- EXERCISE GOAL
Your answer must be an exact copy of the data below, minus any pictures.
(RECORDED INFORMATION begins)
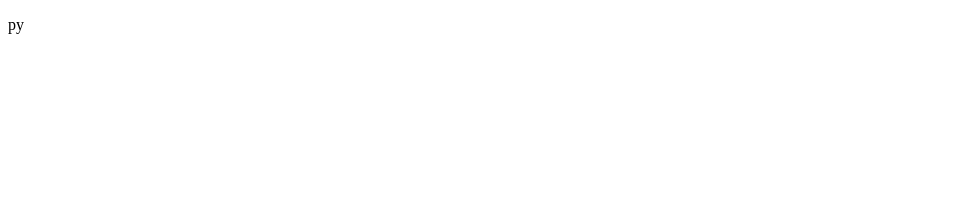
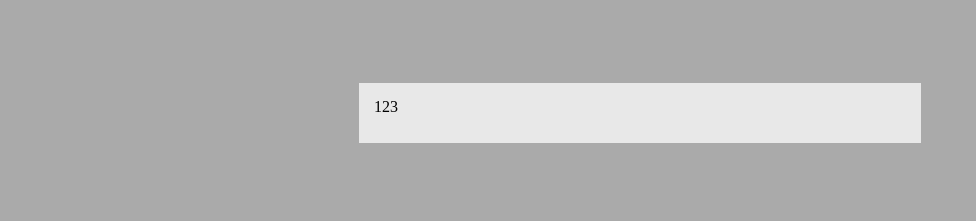
Before and after one commit to ouo300/1, a plain HTML site: page index.html in a window 1280 px wide. Shown: the whole page, without its empty margins (0-976 px from the left). Drawn offline with Linux system fonts and the light colour scheme.

Commit message:
Update index.html

```diff
--- a/index.html
+++ b/index.html
@@ -1,10 +1,25 @@
 <!DOCTYPE html>
 <html>
 <head>
-   <meta charset="UTF-8">
-   <title>??</title>
+    <meta charset="utf-8">
+    <style type="text/css">
+
+    .box{
+        padding:15px;
+        width:50%;height:30px;margin:25px;
+        margin-left:auto;margin-right:auto;
+        cursor:pointer;
+        background-color: #e8e8e8;
+    }
+
+
+    </style>
 </head>
-<body>
-    <p>py</p>
+
+<body style="background:#aaa;padding:50px 100px;">
+    <div class="box">123</div>
+
+</div>
+
 </body>
 </html>
```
(RECORDED INFORMATION ends)
- RESPONSE
Before and after one commit to ouo300/1, a plain HTML site: page index.html in a window 1280 px wide. Shown: the whole page, without its empty margins (0-976 px from the left). Drawn offline with Linux system fonts and the light colour scheme.

Commit message:
Update index.html

```diff
--- a/index.html
+++ b/index.html
@@ -1,10 +1,25 @@
 <!DOCTYPE html>
 <html>
 <head>
-   <meta charset="UTF-8">
-   <title>??</title>
+    <meta charset="utf-8">
+    <style type="text/css">
+
+    .box{
+        padding:15px;
+        width:50%;height:30px;margin:25px;
+        margin-left:auto;margin-right:auto;
+        cursor:pointer;
+        background-color: #e8e8e8;
+    }
+
+
+    </style>
 </head>
-<body>
-    <p>py</p>
+
+<body style="background:#aaa;padding:50px 100px;">
+    <div class="box">123</div>
+
+</div>
+
 </body>
 </html>
```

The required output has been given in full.